Data for processing:
□ □ □ □ □
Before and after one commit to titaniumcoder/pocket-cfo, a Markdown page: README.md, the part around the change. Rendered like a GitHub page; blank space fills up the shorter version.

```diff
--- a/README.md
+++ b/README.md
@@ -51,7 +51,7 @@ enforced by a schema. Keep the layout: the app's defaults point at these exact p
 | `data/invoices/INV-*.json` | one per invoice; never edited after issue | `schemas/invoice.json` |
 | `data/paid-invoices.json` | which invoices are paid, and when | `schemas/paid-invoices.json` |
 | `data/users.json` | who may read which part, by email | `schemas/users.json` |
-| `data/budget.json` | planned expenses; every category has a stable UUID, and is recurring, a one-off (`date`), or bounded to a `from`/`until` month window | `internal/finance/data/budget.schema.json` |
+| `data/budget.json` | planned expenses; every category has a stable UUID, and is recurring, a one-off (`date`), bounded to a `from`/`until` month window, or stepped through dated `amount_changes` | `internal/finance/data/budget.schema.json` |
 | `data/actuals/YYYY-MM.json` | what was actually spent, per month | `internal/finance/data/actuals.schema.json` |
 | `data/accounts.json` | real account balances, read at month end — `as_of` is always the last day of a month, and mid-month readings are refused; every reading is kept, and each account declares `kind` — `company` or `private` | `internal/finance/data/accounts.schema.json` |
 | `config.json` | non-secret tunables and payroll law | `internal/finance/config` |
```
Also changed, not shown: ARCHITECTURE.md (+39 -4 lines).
□ □ □ □ □
Exercise goal: Repeat all of the records exactly.

Answer box:
Before and after one commit to titaniumcoder/pocket-cfo, a Markdown page: README.md, the part around the change. Rendered like a GitHub page; blank space fills up the shorter version.

```diff
--- a/README.md
+++ b/README.md
@@ -51,7 +51,7 @@ enforced by a schema. Keep the layout: the app's defaults point at these exact p
 | `data/invoices/INV-*.json` | one per invoice; never edited after issue | `schemas/invoice.json` |
 | `data/paid-invoices.json` | which invoices are paid, and when | `schemas/paid-invoices.json` |
 | `data/users.json` | who may read which part, by email | `schemas/users.json` |
-| `data/budget.json` | planned expenses; every category has a stable UUID, and is recurring, a one-off (`date`), or bounded to a `from`/`until` month window | `internal/finance/data/budget.schema.json` |
+| `data/budget.json` | planned expenses; every category has a stable UUID, and is recurring, a one-off (`date`), bounded to a `from`/`until` month window, or stepped through dated `amount_changes` | `internal/finance/data/budget.schema.json` |
 | `data/actuals/YYYY-MM.json` | what was actually spent, per month | `internal/finance/data/actuals.schema.json` |
 | `data/accounts.json` | real account balances, read at month end — `as_of` is always the last day of a month, and mid-month readings are refused; every reading is kept, and each account declares `kind` — `company` or `private` | `internal/finance/data/accounts.schema.json` |
 | `config.json` | non-secret tunables and payroll law | `internal/finance/config` |
```
Also changed, not shown: ARCHITECTURE.md (+39 -4 lines).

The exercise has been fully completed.